Step counter? Check. Calories burned? Check. Distance travelled? Check. Incoming call notifications? Check. These days, it seems it’s no longer enough for a fitness tracker to do the usual activity tracking they used to be good for; they’re increasingly being designed to offer basic smartwatch capabilities as well.
One such wearable is the Striiv Fusion Lite, which, with a relatively smaller price tag of $99, might make you wonder if there’s going to be a corresponding cut in quality. The answer? No, not really — though there are some noticeable differences between the Fusion Lite and higher-end fitness tracking devices. Here’s a look at what it offers:
The Fusion Lite has an inconspicuous and basic design. So if you are looking to make a statement with a flashy band, this might not be the wearable for you. That said, if you want a gadget that will pair with any and every piece of clothing in your wardrobe, you could consider the Fusion Lite.
The device comes with a strap that requires you to snap the clasp closed via a metal stud — something that can be quite hard to manoeuvre one-handed, and which I never really fancied. However, the locking mechanism is fairly sturdy and unlike the old Fitbit Flex, doesn’t fall off easily. The device itself is made of plastic, which keeps its weight down. Unfortunately, this makes it feel rather cheap, unlike higher-end devices that have a more solid touch.
What’s great about the design though, is the Fusion Lite’s touch screen.

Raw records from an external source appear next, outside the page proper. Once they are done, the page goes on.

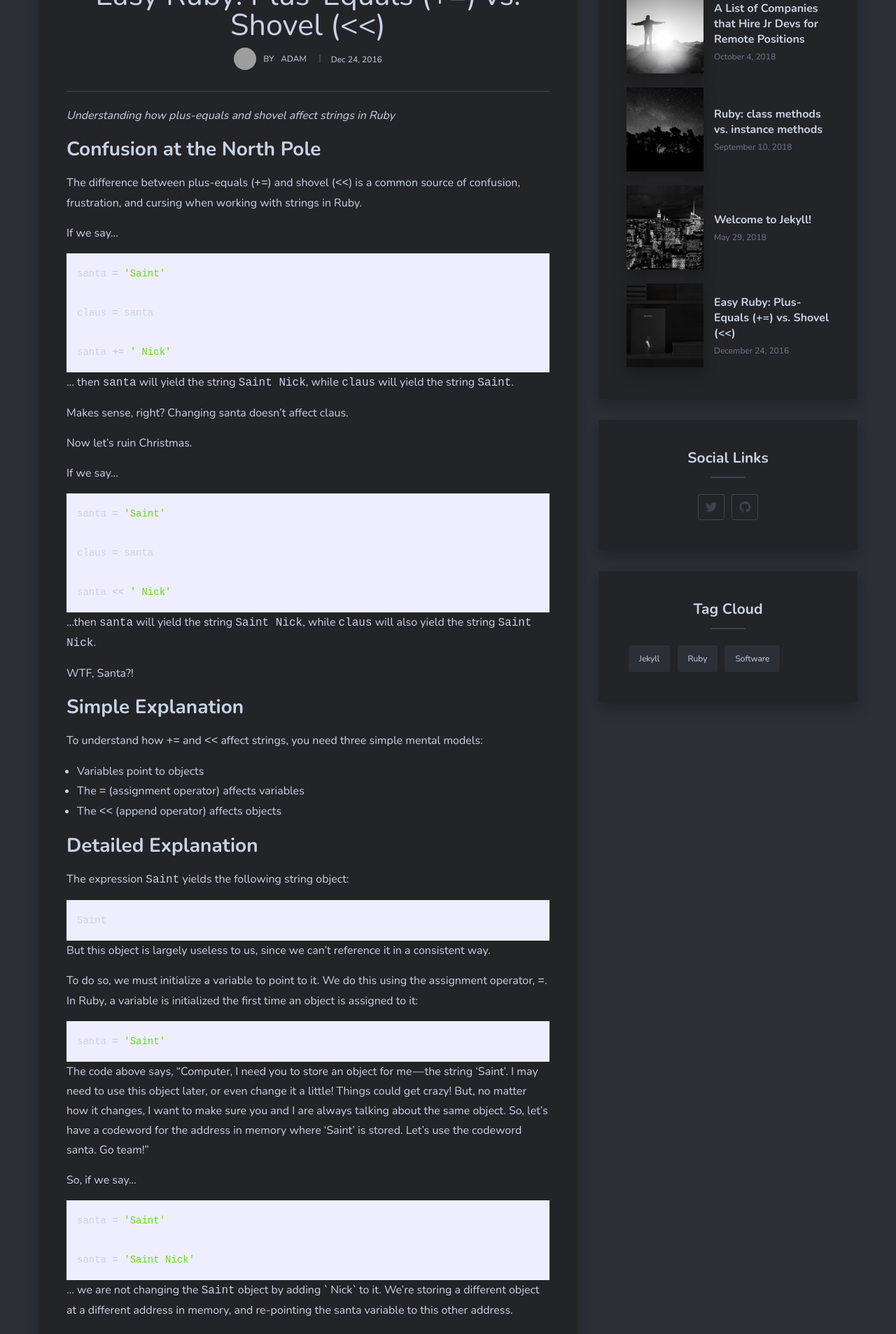
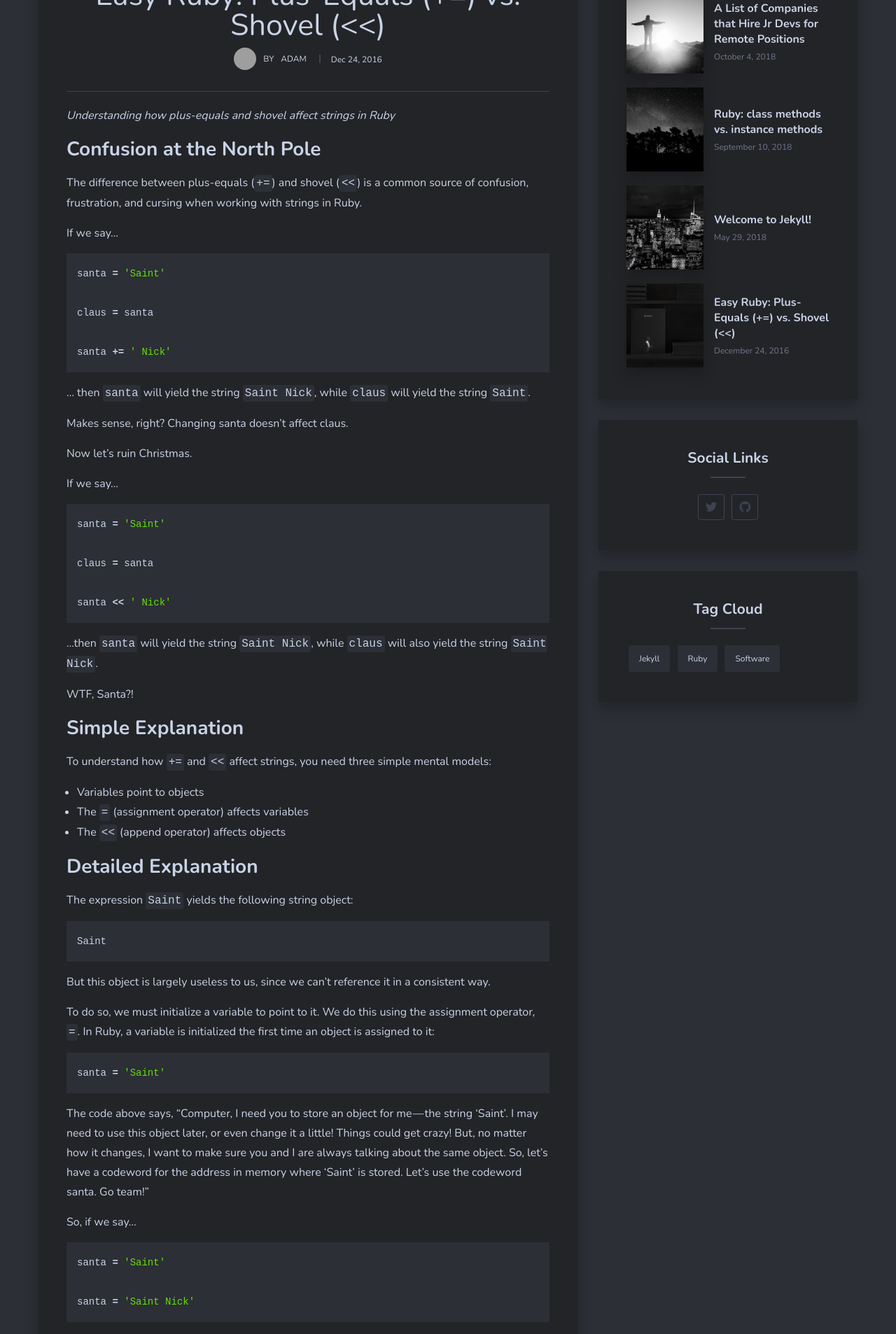
Before and after one commit to AdamLombard/AdamLombard.github.io, a Jekyll site: the page built from _posts/2016-12-24-easy-ruby-plus-equals-vs-shovel.md, in a window 1280 px wide. Shown: the part 843-2749 px from the top of the page at 70% size. Built offline with Jekyll 4.4.1, drawn with Linux system fonts in a browser that asks for light colours; grey boxes are pictures that could not be loaded.

Commit message:
Fix highlighter-rouge rule

````diff
--- a/_posts/2016-12-24-easy-ruby-plus-equals-vs-shovel.md
+++ b/_posts/2016-12-24-easy-ruby-plus-equals-vs-shovel.md
@@ -14,13 +14,13 @@ The difference between plus-equals (`+=`) and shovel (`<<`) is a common source o
 
 If we say…
 
-```ruby
+{% highlight ruby %}
 santa = 'Saint'
 
 claus = santa
 
 santa += ' Nick'
-```
+{% endhighlight %}
 
 … then `santa` will yield the string `Saint Nick`, while `claus` will yield the string `Saint`.
 
@@ -29,13 +29,13 @@ Makes sense, right? Changing santa doesn’t affect claus.
 Now let’s ruin Christmas.
 
 If we say…
-```ruby
+{% highlight ruby %}
 santa = 'Saint'
 
 claus = santa
 
 santa << ' Nick'
-```
+{% endhighlight %}
 
 …then `santa` will yield the string `Saint Nick`, while `claus` will also yield the string `Saint Nick`.
 
@@ -53,45 +53,45 @@ To understand how `+=` and `<<` affect strings, you need three simple mental mod
 
 The expression `Saint` yields the following string object:
 
-```
+{% highlight text %}
 Saint
-```
+{% endhighlight %}
 
 But this object is largely useless to us, since we can’t reference it in a consistent way.
 
 To do so, we must initialize a variable to point to it. We do this using the assignment operator, `=`. In Ruby, a variable is initialized the first time an object is assigned to it:
 
-```ruby
+{% highlight ruby %}
 santa = 'Saint'
-```
+{% endhighlight %}
 
 The code above says, “Computer, I need you to store an object for me — the string ‘Saint’. I may need to use this object later, or even change it a little! Things could get crazy! But, no matter how it changes, I want to make sure you and I are always talking about the same object. So, let’s have a codeword for the address in memory where ‘Saint’ is stored. Let’s use the codeword santa. Go team!"
 
 So, if we say…
 
-```ruby
+{% highlight ruby %}
 santa = 'Saint'
 
 santa = 'Saint Nick'
-```
+{% endhighlight %}
 
 … we are not changing the `Saint` object by adding ` Nick` to it. We’re storing a different object at a different address in memory, and re-pointing the santa variable to this other address.
 
 We aren’t changing the object, even if we concatenate and re-assign. It’s still a re-assignment of the variable:
 
-```ruby
+{% highlight ruby %}
 santa = 'Saint'
 
 santa = santa + ' Nick'
-```
+{% endhighlight %}
 
 Which means we aren’t changing the object, even if we use some fancy syntactic sugar (or, in Santa’s case, syntactic sugarplums) to concatenate and re-assign :
 
-```ruby
+{% highlight ruby %}
 santa = 'Saint'
 
 santa += ' Nick'
-```
+{% endhighlight %}
 
 The object didn’t change. The variable changed.
 
@@ -99,11 +99,11 @@ But, what if we want the opposite — to keep the variable pointing to the s
 
 (Hint: the append operator (`<<`) is about to come through in the clutch and save Christmas.)
 
-```ruby
+{% highlight ruby %}
 santa = 'Saint'
 
 santa << ' Nick'
-```
+{% endhighlight %}
 
 Here we are saying “Computer, please create a string object ‘Saint’, store it at some address, and we’ll talk about that address later using the codeword santa." Then, using the `<<`, we are saying, “Computer, remember that object you are saving for me at the santa address? Please add ‘ Nick’ to the end of that object. Thanks, computer!”
 
@@ -113,13 +113,13 @@ This means something quite subtle when writing Ruby.
 
 If we say…
 
-```ruby
+{% highlight ruby %}
 santa = 'Saint'
 
 claus = santa
 
 santa << ' Nick'
-```
+{% endhighlight %}
 
 … we will have…
 
@@ -130,13 +130,13 @@ We pointed `santa` to a string object, and then pointed `claus` to `santa`. Sinc
 
 To bring the concept full circle, if we say…
 
-```ruby
+{% highlight ruby %}
 santa = 'Saint'
 
 claus = santa
 
 santa += ' Nick'
-```
+{% endhighlight %}
 
 … we will have…
 
--- a/_sass/1-tools/_syntax-highlighting.scss
+++ b/_sass/1-tools/_syntax-highlighting.scss
@@ -2,12 +2,14 @@
   Syntax Highlighting
 */
 
+.highlighter-rouge {
+  background: $blue-black;
+  padding: 3px;
+  border-radius: 3px;
+}
+
 .highlight {
   background: $blue-black;
-
-  .highlighter-rouge & {
-    background: #eef;
-  }
 
   .c     { color: #998; font-style: italic } // Comment
   .err   { color: #a61717; background-color: #e3d2d2 } // Error
````
Also changed, not shown: _posts/2018-09-10-ruby-class-methods-vs-instance-methods.md (+4 -4 lines).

Being able to view your daily metrics with a swipe — as opposed to having to press a button — is pretty cool and futuristic. The screen resolution may be fairly pixelated, but I found it decent enough; it can be viewed clearly in both dark and bright conditions.
This is without a doubt a staple of all fitness trackers. The chip and algorithm used by Striiv to track steps is awesome, and I found it to be incredibly accurate. Flailing your hands around doesn’t increase step count, unlike some other trackers. It is also the only tracker I’ve gotten to date that doesn’t log me riding on my electrical scooter as sprinting, adding in a chunk of uncredited steps into my daily count.
Estimated distance is also another metric the Fusion Lite calculates based on your step count. The Striiv software takes into account your height to give you an approximate stride length, which turned out to be a good estimation for me.
This is one area in which the Fusion Lite differs from other trackers: it doesn’t take into account your Basal Metabolic Rate (BMR); calorie readings are calculated based solely on the steps you have taken. This is not necessarily a bad thing as it gives you a good idea of how many calories you burn actively, and is a metric you can strive to increase on a regular basis.
Sleep tracking with the Fusion Lite is extremely basic. It was kind of disappointing for two reasons. Firstly, it was not automatic. I had to manually tap on the sleep button to trigger sleep mode, and when you wake up, you have to manually stop sleep mode as well. Failing to do so means you won’t be able to view your sleep data for the night, and if you forget to end sleep mode, you will miss out on step tracking during the day.
Secondly, the Fusion Lite does not track sleep quality. Instead, it only tracks how many times you wake during your sleep. It might be good enough for most, but it certainly pales in comparison with other devices.
The Fusion Lite is probably one of the few budget fitness trackers that allow you to integrate call notifications, though it does not support message notifications unlike its more advanced counterpart, the Striiv Fusion.
Striiv Activity Tracker App
The Striiv Activity Tracker app is fairly basic, but is a clean app I can appreciate. No fluff, just good old data. It also comes with one particularly interesting feature, the Striiv MyLand game. In this game, you use coins and energy to build structures and plants on a virtual island. Coins can be farmed whereas energy is earned from your daily activities — the number of steps you take. So the aim of the game is to get you moving, which is a surprisingly good motivator.
At only $99, the Striiv Fusion Lite is a decent entry-level fitness tracker with the added bonus of letting you receive call notifications. Is it a superb device? Probably not, but it fulfils the basic requirements that most average Joes seek — to keep track of your daily activity levels and encourage you to steer away from a sedentary lifestyle. However, if you are serious about taking your fitness to the next level, you might want to consider higher-end fitness trackers which may cost more, but will offer you a more comprehensive experience.
The Striiv Fusion Lite retails for S$99; for more information, go here.